Lester Barbour was the eldest son of Edward and Mary Jane and he served in the First World War as part of the 1st Newfoundland Regiment. He left Newtown for Europe in May 1917. He died 10 months later, at the age of 23, in battle on March 10th, 1918 in the German counter-offensive at Paschendale Ridge, Belgium. He is buried at Oxford Cemetery, near the community of Ypres, Belgium.
Lester wrote approximately 70 letters to his family during World War I. The letters document the life of Lester, a soldier, from training in Scotland to the trenches in Europe.
These letters have been brought to life in the form of live theatre performed at the Neptune II Theatre. The original letters have been donated to the Center for Newfoundland Studies, Memorial University. Copies of the letters are on display on display in the Barbour Family Home. Click here to read a transcription of Lester’s last letter to his mother written in March 1918, six days before his death.
A Family’s Grief
After Mary Jane heard the news of his death, she would not let anyone use his bedroom for many years, despite the big number of children in the home. Edward had died, at the age of 50, on June 8th, 1912 of complications of pneumonia. Lester’s death was more than just a personal loss as he was groomed to take his father’s place in the family business of E&S Barbour.

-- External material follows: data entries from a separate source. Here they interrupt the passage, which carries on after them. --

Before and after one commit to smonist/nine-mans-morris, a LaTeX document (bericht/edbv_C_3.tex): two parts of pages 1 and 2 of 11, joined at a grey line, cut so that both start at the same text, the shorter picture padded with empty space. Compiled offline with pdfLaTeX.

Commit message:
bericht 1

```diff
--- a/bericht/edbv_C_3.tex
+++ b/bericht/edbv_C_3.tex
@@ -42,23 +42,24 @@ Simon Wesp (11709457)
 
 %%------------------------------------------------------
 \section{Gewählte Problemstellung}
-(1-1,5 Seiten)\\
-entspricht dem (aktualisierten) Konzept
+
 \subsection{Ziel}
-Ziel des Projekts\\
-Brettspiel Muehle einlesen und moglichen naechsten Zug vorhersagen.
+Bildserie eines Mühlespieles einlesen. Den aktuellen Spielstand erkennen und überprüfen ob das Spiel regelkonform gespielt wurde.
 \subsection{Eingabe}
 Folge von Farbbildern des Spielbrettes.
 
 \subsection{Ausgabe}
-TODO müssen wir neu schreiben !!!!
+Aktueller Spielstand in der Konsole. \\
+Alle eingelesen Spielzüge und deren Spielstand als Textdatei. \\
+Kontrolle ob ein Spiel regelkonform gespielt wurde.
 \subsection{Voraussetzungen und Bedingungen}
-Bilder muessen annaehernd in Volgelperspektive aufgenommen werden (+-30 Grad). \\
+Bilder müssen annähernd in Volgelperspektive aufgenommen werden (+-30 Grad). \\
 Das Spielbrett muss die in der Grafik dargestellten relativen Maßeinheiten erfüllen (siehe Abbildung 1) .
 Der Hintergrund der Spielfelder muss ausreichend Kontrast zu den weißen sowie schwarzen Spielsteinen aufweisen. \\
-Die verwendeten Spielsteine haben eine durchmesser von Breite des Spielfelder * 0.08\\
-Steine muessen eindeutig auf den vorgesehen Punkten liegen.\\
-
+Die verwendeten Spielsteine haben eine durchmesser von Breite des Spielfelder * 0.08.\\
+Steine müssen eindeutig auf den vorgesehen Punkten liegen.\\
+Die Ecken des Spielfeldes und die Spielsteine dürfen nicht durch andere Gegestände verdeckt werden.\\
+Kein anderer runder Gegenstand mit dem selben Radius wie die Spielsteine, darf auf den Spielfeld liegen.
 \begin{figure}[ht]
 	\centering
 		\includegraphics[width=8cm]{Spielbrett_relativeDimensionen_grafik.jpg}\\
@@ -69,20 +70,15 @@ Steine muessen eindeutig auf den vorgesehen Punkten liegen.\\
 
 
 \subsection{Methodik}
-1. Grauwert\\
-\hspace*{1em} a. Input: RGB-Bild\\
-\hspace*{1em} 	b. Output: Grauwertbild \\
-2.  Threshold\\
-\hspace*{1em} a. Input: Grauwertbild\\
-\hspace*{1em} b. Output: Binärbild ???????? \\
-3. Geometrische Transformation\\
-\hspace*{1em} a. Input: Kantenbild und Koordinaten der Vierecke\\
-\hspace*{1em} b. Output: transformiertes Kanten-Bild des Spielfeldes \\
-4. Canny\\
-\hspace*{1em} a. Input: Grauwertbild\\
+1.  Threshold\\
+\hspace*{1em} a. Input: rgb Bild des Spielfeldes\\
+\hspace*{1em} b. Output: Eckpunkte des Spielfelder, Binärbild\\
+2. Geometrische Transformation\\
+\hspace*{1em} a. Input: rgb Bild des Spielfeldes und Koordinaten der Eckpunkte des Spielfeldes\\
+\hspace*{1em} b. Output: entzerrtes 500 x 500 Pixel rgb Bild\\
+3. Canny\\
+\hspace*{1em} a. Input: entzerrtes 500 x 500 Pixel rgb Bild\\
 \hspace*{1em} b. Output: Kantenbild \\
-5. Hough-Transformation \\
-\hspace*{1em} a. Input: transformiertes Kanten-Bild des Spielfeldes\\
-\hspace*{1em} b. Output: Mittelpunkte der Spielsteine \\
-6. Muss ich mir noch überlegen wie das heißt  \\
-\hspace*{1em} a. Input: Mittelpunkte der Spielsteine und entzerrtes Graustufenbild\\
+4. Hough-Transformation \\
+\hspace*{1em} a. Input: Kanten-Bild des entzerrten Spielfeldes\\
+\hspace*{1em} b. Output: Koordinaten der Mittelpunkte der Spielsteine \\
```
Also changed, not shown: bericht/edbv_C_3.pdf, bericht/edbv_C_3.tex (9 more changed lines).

On the table in the upstairs parlor of the Benjamin Barbour Home, there is some soil that was taken from Lester’s grave by his brother, Captain Job Barbour when he visited Europe in 1930.